Madagascar's wild Marojejy National Park
the rugged north and its lezten primary forests
Marojejy (or Marojevy) National Park is a 60,150 hectare rugged and wild mountain area in the North Madagascar. It is located between 75 to 2,200 m altitude in one of the most beautiful and impressive virgin areas of the country. The magic of this beauty comes from its absolute originality: to 90% the area is covered with primary forests. It is characterized by lush hills of endless green rainforests, where shrubs, ferns, mosses and lichens hang from the branches and stretch up towards the sunlight. The inaccessibility of the area has created a natural laboratory that houses a unique flora and fauna. For a long time only scientists had access to the park, which was founded in 1952. For several years, however, it has been open to the public. In June 2007, in recognition of its unprecedented biodiversity and breathtaking landscapes, it was officially designated a UNESCO World Heritage Site declared. Nevertheless, the park is acutely endangered, as the resident members of the Tsmihety tribe still practice their traditional slash and burn (tavy). During the political crisis in 2009, trees were reportedly cut down within the national park, the timber of which is traded as precious wood.

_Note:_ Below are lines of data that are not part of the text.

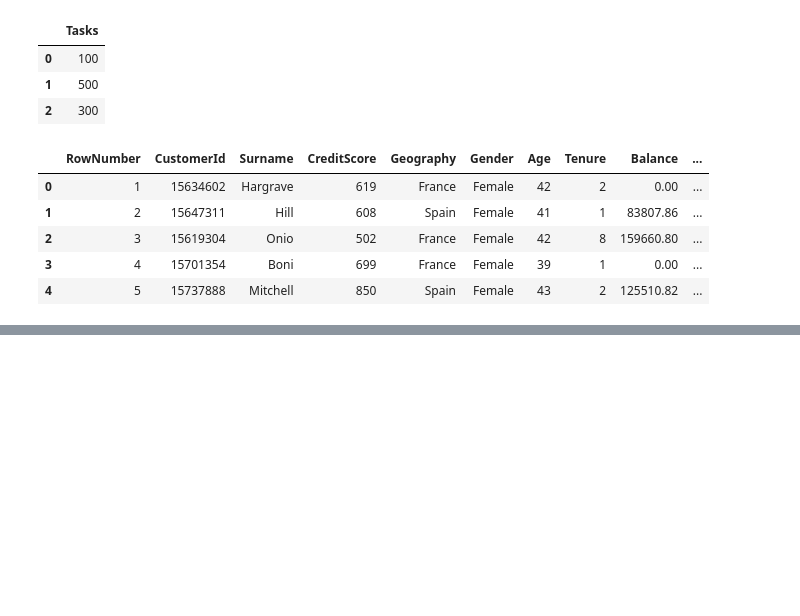
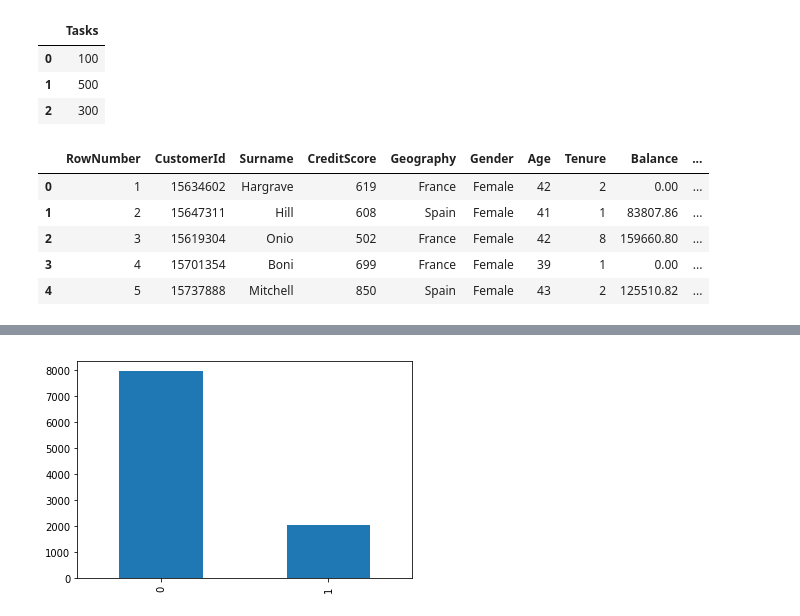
Before and after one commit to omonuj/Python-for-data-science, a Jupyter notebook: Matplotlib.ipynb, the cells around one changed output, grey strips where cells are left out. Cells and saved outputs as stored; diff of their text form; code cells hidden in the pictures; blank space fills up the shorter version.

```diff
--- a/Matplotlib.ipynb
+++ b/Matplotlib.ipynb
@@ -93,0 +115,4 @@ churn_df.head(5)
+# %%
+churn_df['Exited'].value_counts().plot(kind='bar');
+# %% [output]
+[figure, added]
```
Also changed, not shown: parts of 4 cells of this notebook.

Marojejy National Park - A paradise for people and animals
The list of plants and animals native to Marojejy is truly impressive. Most of the species found here are endemic. At least 275 species of ferns and more than 50 species of palms have been catalogued so far in the different altitudes and forest types. In Low height up to 800m grows more lush rainforest dominated by palm trees. At an altitude between 800 and 1500m thrives a Mountain forestwhich provides the optimal conditions for about 300 species of epiphytes, as well as bamboo, various mosses and lichens. The higher altitudes are covered up to 1800m by a Hardwood forest greenery, which is dominated almost exclusively by lichens and mosses. In Marojejy National Park are a total of 150 species of amphibians and reptiles, including over 60 frog species like the green climbing mantella, Leaf-tailed geckos, Brookesia chameleons and many others Reptiles native. 45 mammal species live in these pristine forests, including 11 species of lemurs. The most common forest dweller is the endangered Silk Sifakawhich is found only here and in the Anjanaharibe Sud Reserve. Silky sifakas are the most endangered primates in the world. Only about a thousand of them are left. Just like the indris, they are bound to very special living conditions and can therefore only settle in very few areas. Life in captivity is out of the question for these demanding prosimians. Experts have so far assumed that around 120 bird species are native to the Marojejy National Park. However, since the area is hardly developed in large parts, new species are constantly being discovered. Virtually every scientific expedition on the slippery slopes and through the roaring streams is rewarded with the discovery of new species, especially as far as invertebrates are concerned.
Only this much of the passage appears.